• _PROBLEM TO SOLVE_
Return every line below exactly, without dropping any.

• _DATA FOR THIS TASK_
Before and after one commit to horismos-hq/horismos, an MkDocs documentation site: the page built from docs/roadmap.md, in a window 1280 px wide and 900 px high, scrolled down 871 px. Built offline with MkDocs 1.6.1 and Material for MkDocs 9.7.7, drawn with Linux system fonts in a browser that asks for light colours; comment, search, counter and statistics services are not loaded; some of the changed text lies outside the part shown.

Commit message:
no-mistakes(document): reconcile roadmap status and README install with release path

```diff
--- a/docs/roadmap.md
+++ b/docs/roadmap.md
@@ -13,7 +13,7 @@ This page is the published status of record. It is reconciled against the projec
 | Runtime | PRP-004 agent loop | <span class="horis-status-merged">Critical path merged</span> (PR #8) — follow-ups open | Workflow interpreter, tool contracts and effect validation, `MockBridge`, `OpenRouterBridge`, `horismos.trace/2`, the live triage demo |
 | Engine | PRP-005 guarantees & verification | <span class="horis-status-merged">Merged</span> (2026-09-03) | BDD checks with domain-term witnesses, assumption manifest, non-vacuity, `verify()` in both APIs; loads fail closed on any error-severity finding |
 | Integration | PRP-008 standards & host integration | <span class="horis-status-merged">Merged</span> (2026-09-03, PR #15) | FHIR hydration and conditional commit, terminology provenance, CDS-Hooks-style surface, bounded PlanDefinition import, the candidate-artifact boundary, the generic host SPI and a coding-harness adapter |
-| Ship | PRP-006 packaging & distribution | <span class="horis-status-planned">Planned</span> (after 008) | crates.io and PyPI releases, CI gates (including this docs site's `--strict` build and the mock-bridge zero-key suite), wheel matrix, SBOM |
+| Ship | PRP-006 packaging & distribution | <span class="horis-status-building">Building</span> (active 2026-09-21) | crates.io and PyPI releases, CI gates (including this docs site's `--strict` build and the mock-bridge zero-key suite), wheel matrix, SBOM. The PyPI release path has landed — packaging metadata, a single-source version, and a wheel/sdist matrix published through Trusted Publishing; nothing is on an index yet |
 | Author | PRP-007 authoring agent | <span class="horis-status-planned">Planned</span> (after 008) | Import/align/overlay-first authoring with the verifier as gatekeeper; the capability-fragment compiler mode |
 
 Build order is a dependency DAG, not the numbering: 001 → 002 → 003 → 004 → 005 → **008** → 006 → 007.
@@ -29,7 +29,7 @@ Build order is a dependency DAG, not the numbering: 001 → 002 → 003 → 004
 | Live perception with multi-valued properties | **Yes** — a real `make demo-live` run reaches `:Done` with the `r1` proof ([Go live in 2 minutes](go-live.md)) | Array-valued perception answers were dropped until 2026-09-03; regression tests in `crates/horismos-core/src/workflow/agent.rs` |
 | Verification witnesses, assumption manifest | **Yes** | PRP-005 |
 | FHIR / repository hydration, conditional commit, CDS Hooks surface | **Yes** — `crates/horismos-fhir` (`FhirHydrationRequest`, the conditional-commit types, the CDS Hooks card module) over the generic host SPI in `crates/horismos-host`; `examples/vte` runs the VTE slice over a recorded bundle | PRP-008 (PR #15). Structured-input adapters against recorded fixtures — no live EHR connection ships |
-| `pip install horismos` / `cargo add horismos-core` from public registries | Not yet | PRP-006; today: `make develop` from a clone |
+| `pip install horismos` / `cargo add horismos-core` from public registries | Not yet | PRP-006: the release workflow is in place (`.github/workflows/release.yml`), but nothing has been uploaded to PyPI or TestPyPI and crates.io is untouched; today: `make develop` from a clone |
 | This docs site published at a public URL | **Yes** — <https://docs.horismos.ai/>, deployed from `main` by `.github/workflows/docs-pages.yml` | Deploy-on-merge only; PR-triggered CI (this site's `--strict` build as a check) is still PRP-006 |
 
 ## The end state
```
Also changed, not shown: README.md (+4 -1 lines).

• _THE COMPLETED TASK_
Before and after one commit to horismos-hq/horismos, an MkDocs documentation site: the page built from docs/roadmap.md, in a window 1280 px wide and 900 px high, scrolled down 871 px. Built offline with MkDocs 1.6.1 and Material for MkDocs 9.7.7, drawn with Linux system fonts in a browser that asks for light colours; comment, search, counter and statistics services are not loaded; some of the changed text lies outside the part shown.

Commit message:
no-mistakes(document): reconcile roadmap status and README install with release path

```diff
--- a/docs/roadmap.md
+++ b/docs/roadmap.md
@@ -13,7 +13,7 @@ This page is the published status of record. It is reconciled against the projec
 | Runtime | PRP-004 agent loop | <span class="horis-status-merged">Critical path merged</span> (PR #8) — follow-ups open | Workflow interpreter, tool contracts and effect validation, `MockBridge`, `OpenRouterBridge`, `horismos.trace/2`, the live triage demo |
 | Engine | PRP-005 guarantees & verification | <span class="horis-status-merged">Merged</span> (2026-09-03) | BDD checks with domain-term witnesses, assumption manifest, non-vacuity, `verify()` in both APIs; loads fail closed on any error-severity finding |
 | Integration | PRP-008 standards & host integration | <span class="horis-status-merged">Merged</span> (2026-09-03, PR #15) | FHIR hydration and conditional commit, terminology provenance, CDS-Hooks-style surface, bounded PlanDefinition import, the candidate-artifact boundary, the generic host SPI and a coding-harness adapter |
-| Ship | PRP-006 packaging & distribution | <span class="horis-status-planned">Planned</span> (after 008) | crates.io and PyPI releases, CI gates (including this docs site's `--strict` build and the mock-bridge zero-key suite), wheel matrix, SBOM |
+| Ship | PRP-006 packaging & distribution | <span class="horis-status-building">Building</span> (active 2026-09-21) | crates.io and PyPI releases, CI gates (including this docs site's `--strict` build and the mock-bridge zero-key suite), wheel matrix, SBOM. The PyPI release path has landed — packaging metadata, a single-source version, and a wheel/sdist matrix published through Trusted Publishing; nothing is on an index yet |
 | Author | PRP-007 authoring agent | <span class="horis-status-planned">Planned</span> (after 008) | Import/align/overlay-first authoring with the verifier as gatekeeper; the capability-fragment compiler mode |
 
 Build order is a dependency DAG, not the numbering: 001 → 002 → 003 → 004 → 005 → **008** → 006 → 007.
@@ -29,7 +29,7 @@ Build order is a dependency DAG, not the numbering: 001 → 002 → 003 → 004
 | Live perception with multi-valued properties | **Yes** — a real `make demo-live` run reaches `:Done` with the `r1` proof ([Go live in 2 minutes](go-live.md)) | Array-valued perception answers were dropped until 2026-09-03; regression tests in `crates/horismos-core/src/workflow/agent.rs` |
 | Verification witnesses, assumption manifest | **Yes** | PRP-005 |
 | FHIR / repository hydration, conditional commit, CDS Hooks surface | **Yes** — `crates/horismos-fhir` (`FhirHydrationRequest`, the conditional-commit types, the CDS Hooks card module) over the generic host SPI in `crates/horismos-host`; `examples/vte` runs the VTE slice over a recorded bundle | PRP-008 (PR #15). Structured-input adapters against recorded fixtures — no live EHR connection ships |
-| `pip install horismos` / `cargo add horismos-core` from public registries | Not yet | PRP-006; today: `make develop` from a clone |
+| `pip install horismos` / `cargo add horismos-core` from public registries | Not yet | PRP-006: the release workflow is in place (`.github/workflows/release.yml`), but nothing has been uploaded to PyPI or TestPyPI and crates.io is untouched; today: `make develop` from a clone |
 | This docs site published at a public URL | **Yes** — <https://docs.horismos.ai/>, deployed from `main` by `.github/workflows/docs-pages.yml` | Deploy-on-merge only; PR-triggered CI (this site's `--strict` build as a check) is still PRP-006 |
 
 ## The end state
```
Also changed, not shown: README.md (+4 -1 lines).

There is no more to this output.